The proposal, made by District 8 Councilman Ron Nirenberg, who is also a candidate for mayor, would limit watering to once a week year-round.
At the urging of the city council’s Transportation, Technology and Utilities Committee, SAWS sought a third-party analysis of the projected effect of the proposal, which was explained before the committee Wednesday.
Freese and Nichols, Inc., presented its results which found SAWS would save a projected 1.25 percent of its water supply, amounting to roughly 3,275 acre feet of water annually, under permanent once-weekly watering restrictions.
Robert Puente, SAWS president and CEO, says, in reality, water would not be saved because it would remain in the aquifer for other pumpers to consume.

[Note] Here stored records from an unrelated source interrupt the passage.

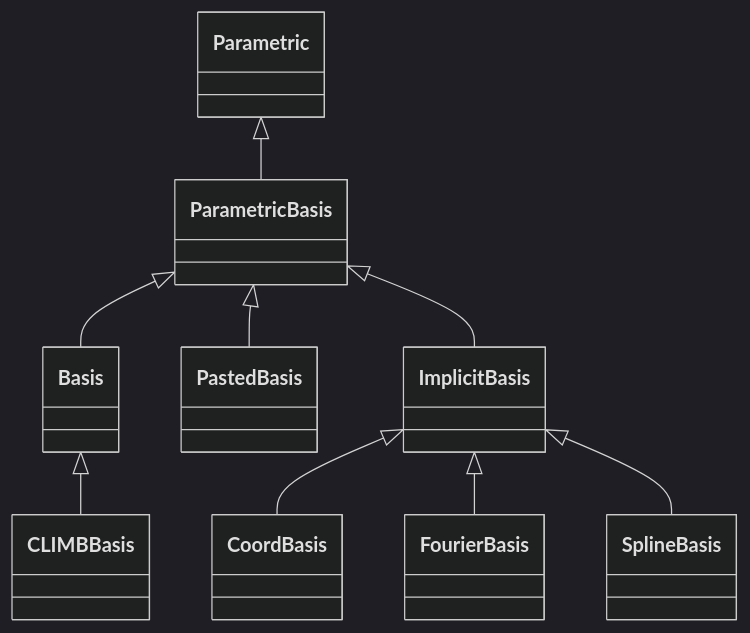
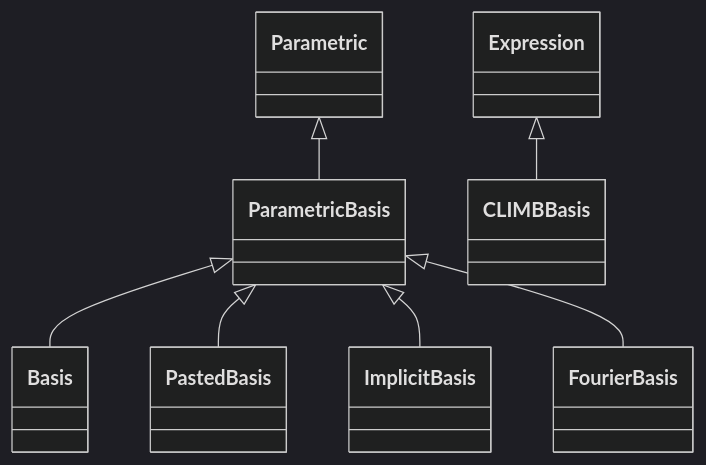
Before and after one commit to LouisDesdoigts/dLux: the diagram in docs/API/core/bases.md, drawn with Mermaid (dark theme). The commit also changed other lines of this file and 3 other files, not shown here.

Commit message:
Simplify basis expansions around Zodiax Parametric

````diff
--- a/docs/API/core/bases.md
+++ b/docs/API/core/bases.md
@@ -7,28 +7,23 @@
 ```mermaid
 classDiagram
     class dLux_parametric_bases_ParametricBasis["ParametricBasis"]
     class dLux_parametric_bases_Basis["Basis"]
     class dLux_parametric_bases_PastedBasis["PastedBasis"]
     class dLux_parametric_bases_ImplicitBasis["ImplicitBasis"]
-    class dLux_parametric_bases_CoordBasis["CoordBasis"]
     class dLux_parametric_bases_CLIMBBasis["CLIMBBasis"]
     class dLux_parametric_bases_FourierBasis["FourierBasis"]
-    class dLux_parametric_bases_SplineBasis["SplineBasis"]
-    class dLux_parametric_parametrics_Parametric["Parametric"]
-    dLux_parametric_parametrics_Parametric <|-- dLux_parametric_bases_ParametricBasis
-    click dLux_parametric_bases_ParametricBasis href "#dLux.parametric.bases.ParametricBasis" "Attributes: coeffs, shape · Properties: coefficients, c, alpha · Methods: evaluate_basis(), solve_basis()"
+    class zodiax_numerics_expressions_Expression["Expression"]
+    class zodiax_numerics_transforms_Parametric["Parametric"]
+    zodiax_numerics_transforms_Parametric <|-- dLux_parametric_bases_ParametricBasis
+    click dLux_parametric_bases_ParametricBasis href "#dLux.parametric.bases.ParametricBasis" "Attributes: coeffs · Properties: input"
     dLux_parametric_bases_ParametricBasis <|-- dLux_parametric_bases_Basis
-    click dLux_parametric_bases_Basis href "#dLux.parametric.bases.Basis" "Attributes: coeffs, shape, basis · Methods: evaluate(), solve_basis()"
+    click dLux_parametric_bases_Basis href "#dLux.parametric.bases.Basis" "Attributes: basis, axes · Methods: fwd(), inv()"
     dLux_parametric_bases_ParametricBasis <|-- dLux_parametric_bases_PastedBasis
-    click dLux_parametric_bases_PastedBasis href "#dLux.parametric.bases.PastedBasis" "Attributes: coeffs, shape, basis, spec, method · Methods: evaluate(), solve_basis()"
+    click dLux_parametric_bases_PastedBasis href "#dLux.parametric.bases.PastedBasis" "Attributes: shape, basis, spec, method · Methods: fwd(), solve_basis()"
     dLux_parametric_bases_ParametricBasis <|-- dLux_parametric_bases_ImplicitBasis
-    click dLux_parametric_bases_ImplicitBasis href "#dLux.parametric.bases.ImplicitBasis" "Attributes: coeffs, shape · Methods: calculate_basis(), evaluate(), solve_basis()"
-    dLux_parametric_bases_ImplicitBasis <|-- dLux_parametric_bases_CoordBasis
-    click dLux_parametric_bases_CoordBasis href "#dLux.parametric.bases.CoordBasis" "Attributes: coeffs, shape · Methods: get_coordinates()"
-    dLux_parametric_bases_Basis <|-- dLux_parametric_bases_CLIMBBasis
-    click dLux_parametric_bases_CLIMBBasis href "#dLux.parametric.bases.CLIMBBasis" "Attributes: coeffs, shape, basis, values, oversample · Methods: evaluate_latent(), evaluate()"
-    dLux_parametric_bases_ImplicitBasis <|-- dLux_parametric_bases_FourierBasis
-    click dLux_parametric_bases_FourierBasis href "#dLux.parametric.bases.FourierBasis" "Attributes: coeffs, shape, kernels · Methods: calculate_basis(), evaluate(), resize()"
-    dLux_parametric_bases_ImplicitBasis <|-- dLux_parametric_bases_SplineBasis
-    click dLux_parametric_bases_SplineBasis href "#dLux.parametric.bases.SplineBasis" "Attributes: coeffs, shape, knot_coords, sample_coords, method · Methods: calculate_basis(), evaluate()"
+    click dLux_parametric_bases_ImplicitBasis href "#dLux.parametric.bases.ImplicitBasis" "Attributes: shape · Methods: calculate_basis(), fwd(), inv()"
+    zodiax_numerics_expressions_Expression <|-- dLux_parametric_bases_CLIMBBasis
+    click dLux_parametric_bases_CLIMBBasis href "#dLux.parametric.bases.CLIMBBasis" "Attributes: expansion, values, oversample · Methods: evaluate_latent(), evaluate()"
+    dLux_parametric_bases_ParametricBasis <|-- dLux_parametric_bases_FourierBasis
+    click dLux_parametric_bases_FourierBasis href "#dLux.parametric.bases.FourierBasis" "Attributes: shape, kernels · Methods: calculate_basis(), fwd(), inv(), resize()"
 ```
````
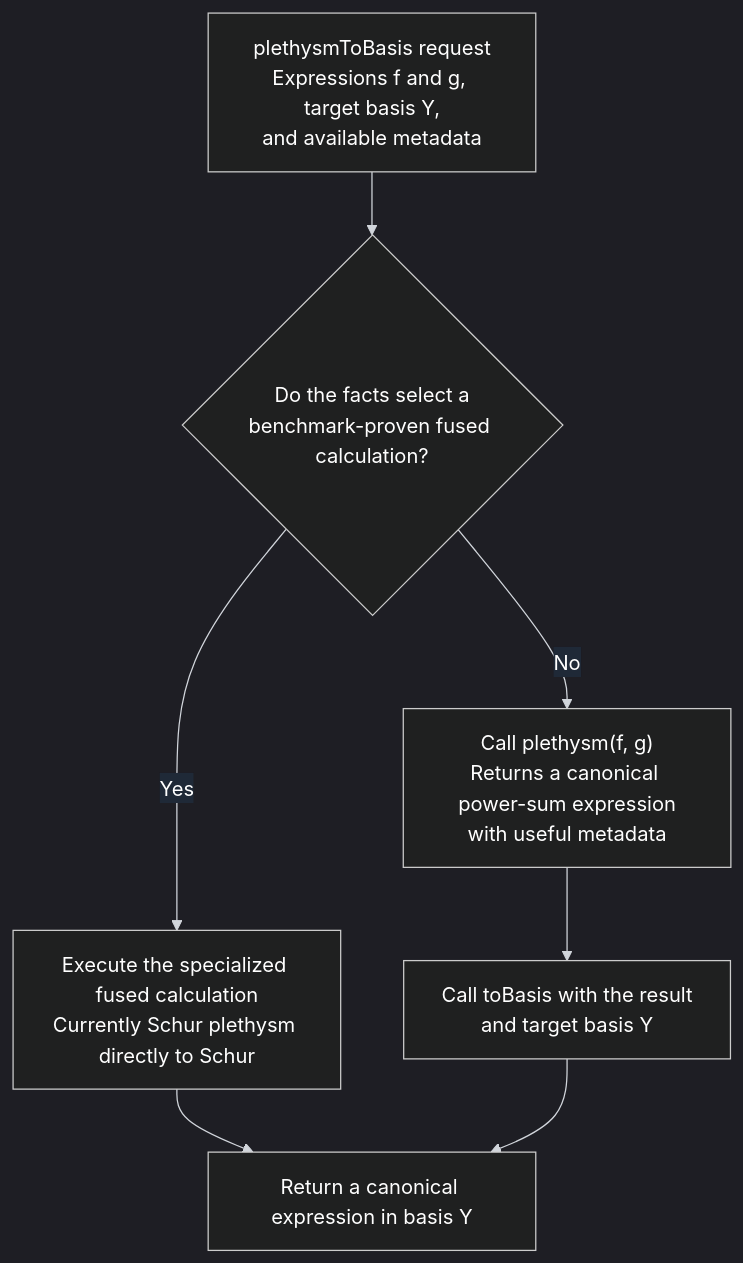
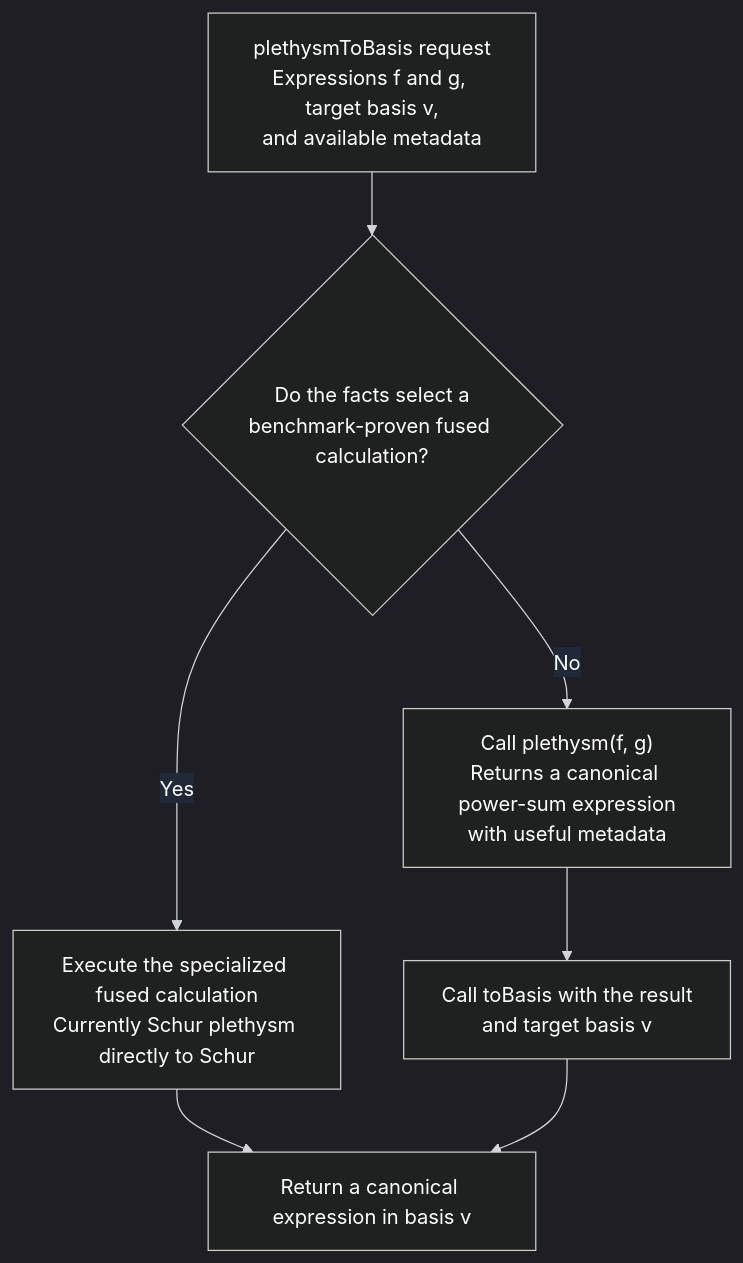
Before and after one commit to j-graf/M2: the fourth of 4 diagrams in M2/Macaulay2/e/symmetric-rings/TODO-pipelines.md, drawn with Mermaid. The commit also changed other lines of this file and 12 other files, not shown here.

````diff
--- a/M2/Macaulay2/e/symmetric-rings/TODO-pipelines.md
+++ b/M2/Macaulay2/e/symmetric-rings/TODO-pipelines.md
@@ -1188,17 +1188,17 @@
 ```mermaid
 %%{init: {"theme": "dark", "themeVariables": {"background": "#111827", "primaryColor": "#1f2937", "primaryTextColor": "#ffffff", "primaryBorderColor": "#9ca3af", "secondaryColor": "#1f2937", "secondaryTextColor": "#ffffff", "tertiaryColor": "#1f2937", "tertiaryTextColor": "#ffffff", "lineColor": "#d1d5db", "textColor": "#ffffff", "nodeTextColor": "#ffffff", "edgeLabelBackground": "#1f2937"}}}%%
 flowchart TD
-    A["plethysmToBasis request<br/>Expressions f and g, target basis Y,<br/>and available metadata"]
+    A["plethysmToBasis request<br/>Expressions f and g, target basis v,<br/>and available metadata"]
 
     A --> B{"Do the facts select a<br/>benchmark-proven fused calculation?"}
 
     B -->|"Yes"| S["Execute the specialized fused calculation<br/>Currently Schur plethysm directly to Schur"]
 
     B -->|"No"| C["Call plethysm(f, g)<br/>Returns a canonical power-sum expression<br/>with useful metadata"]
 
-    C --> D["Call toBasis with the result<br/>and target basis Y"]
+    C --> D["Call toBasis with the result<br/>and target basis v"]
 
-    S --> R["Return a canonical expression in basis Y"]
+    S --> R["Return a canonical expression in basis v"]
 
     D --> R
 ```
````
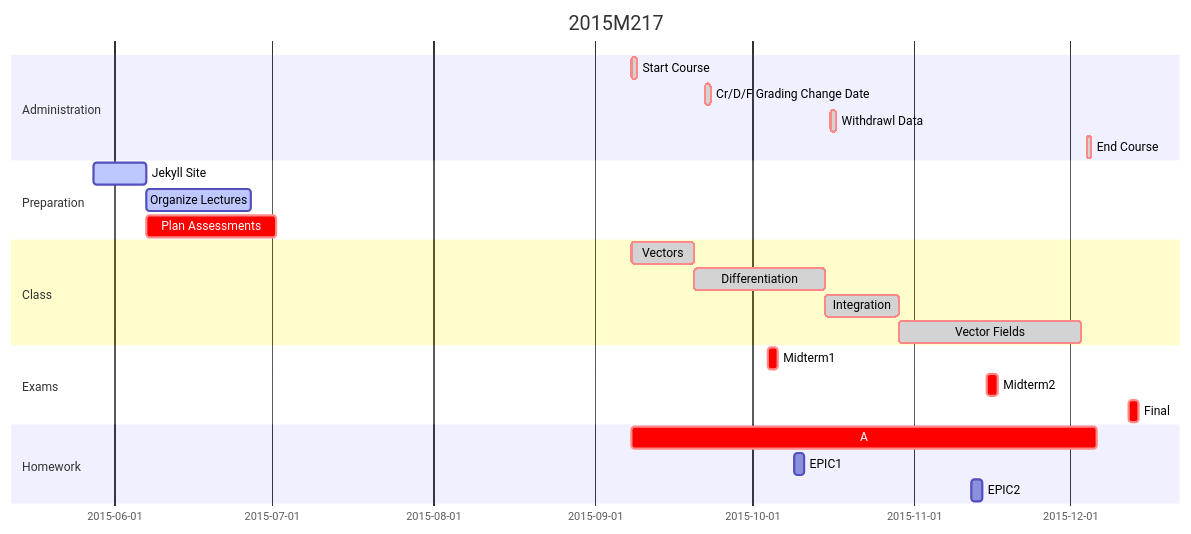
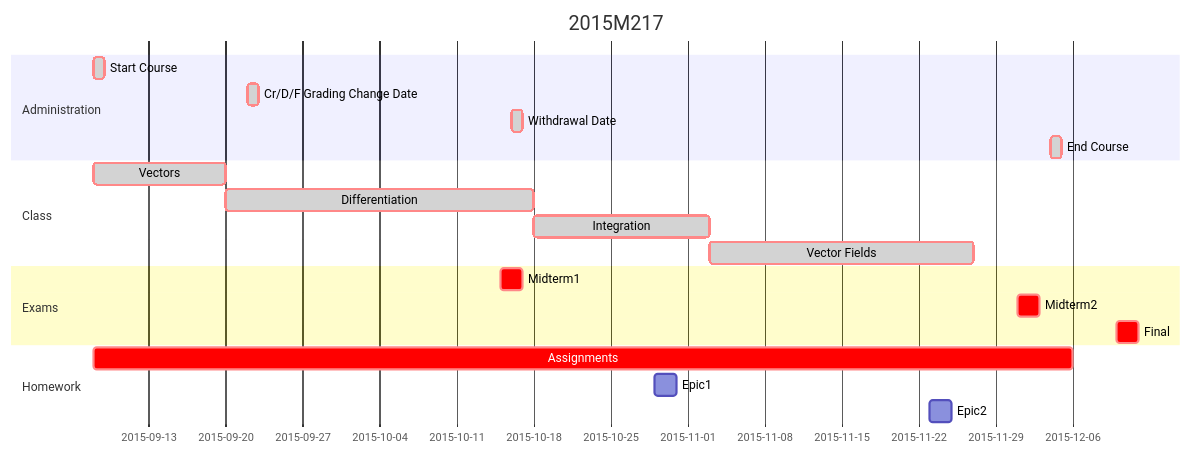
One commit to colliand/2015M217 changed the first of 2 diagrams in pages/schedule.md. Above: the diagram before and after it, drawn with Mermaid. The commit also changed other lines of this file and 2 other files, not shown here.

First line of the commit message:
Add midterm 2 and final exam date to schedule

```diff
--- a/pages/schedule.md
+++ b/pages/schedule.md
@@ -69,33 +59,28 @@
 <div class="mermaid">
 gantt
         dateFormat  YYYY-MM-DD
         title 2015M217
 
         section Administration
-        Start Course     :crit, done, admin1, 2015-09-08, 1d
-        Cr/D/F Grading Change Date    :crit, done, admin2, 2015-09-22, 1d
-        Withdrawl Data     :crit, done, admin3, 2015-10-16, 1d
-        End Course      :crit, done, admin4, 2015-12-04, 1d
-
-        section Preparation
-        Jekyll Site     :active, web1, 2015-05-28, 10d
-        Organize Lectures   :active, web2, after web1, 20d
-        Plan Assessments    :crit, after web1, 25d
+        Start Course                :crit, done, admin1, 2015-09-08, 1d
+        Cr/D/F Grading Change Date  :crit, done, admin2, 2015-09-22, 1d
+        Withdrawal Date             :crit, done, admin3, 2015-10-16, 1d
+        End Course                  :crit, done, admin4, 2015-12-04, 1d
 
         section Class
-        Vectors            	:crit, done,    des1, 2015-09-08, 12d
-        Differentiation		      :crit, done, des2, after des1, 25d
-        Integration               :crit, done, des3, after des2, 14d
-        Vector Fields               :crit, done, des4, after des3, 35d
+        Vectors                     :crit, done, des1, 2015-09-08, 12d
+        Differentiation		        :crit, done, des2, after des1, 28d
+        Integration                 :crit, done, des3, after des2, 16d
+        Vector Fields               :crit, done, des4, after des3, 24d
 
         section Exams
-        Midterm1	:crit, mt1, 2015-10-04, 2d
-        Midterm2	:crit, mt2, 2015-11-15, 2d
-        Final		:crit, final1, 2015-12-12, 2d
+        Midterm1    :crit, mt1, 2015-10-15, 2d
+        Midterm2	:crit, mt2, 2015-12-01, 2d
+        Final		:crit, final1, 2015-12-10, 2d
 
         section Homework
-        A          :crit, A1, 2015-09-08, 89d
-        EPIC1       : epic3, 2015-10-09, 2d
-        EPIC2       : epic4, 2015-11-12, 2d
+        Assignments :crit, A1, 2015-09-08, 89d
+        Epic1       :epic1, 2015-10-29, 2d
+        Epic2       :epic2, 2015-11-23, 2d
   
 </div>
```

Puente also explained why SAWS would impose a rate increase for customers between 1 and 4 percent if permanent restrictions were implemented.
“Because we rely, often times, on peak usage of water during the summertime,” he said. “We have plenty of water to sell, our customers buy it, our revenues go up. And so if you have once-a-week watering, we would not being able to see that water. We would have less revenue and therefore we'd have to go back out to the public for a rate increase.”
The Alamo Group of the Sierra Club, an organization of conservation proponents, agreed in part Thursday that permanent restrictions are not the solution to conservation.
The group issued a statement saying, “Year-round watering restrictions are not a very effective conservation measure, but they do have the value of making people more aware that water should never be wasted.”
The Sierra Club provided statement below:
“Last December, when Mr. Puente discussed this issue with City Council, Councilmember Nirenberg pointed out – correctly, we believe – that SAWS should be providing water service – not selling water. The problem is that SAWS has acquired too much extremely expensive water, in part to be able to assure residents with water-guzzling lawns that they don’t have to cut back water usage when the EAA declares Stages 3 and 4 drought restrictions.”
The Sierra Club plans to unveil its own water-conservation plan Thursday morning.
City Council will now decide whether to move forward with a vote on permanent water restrictions.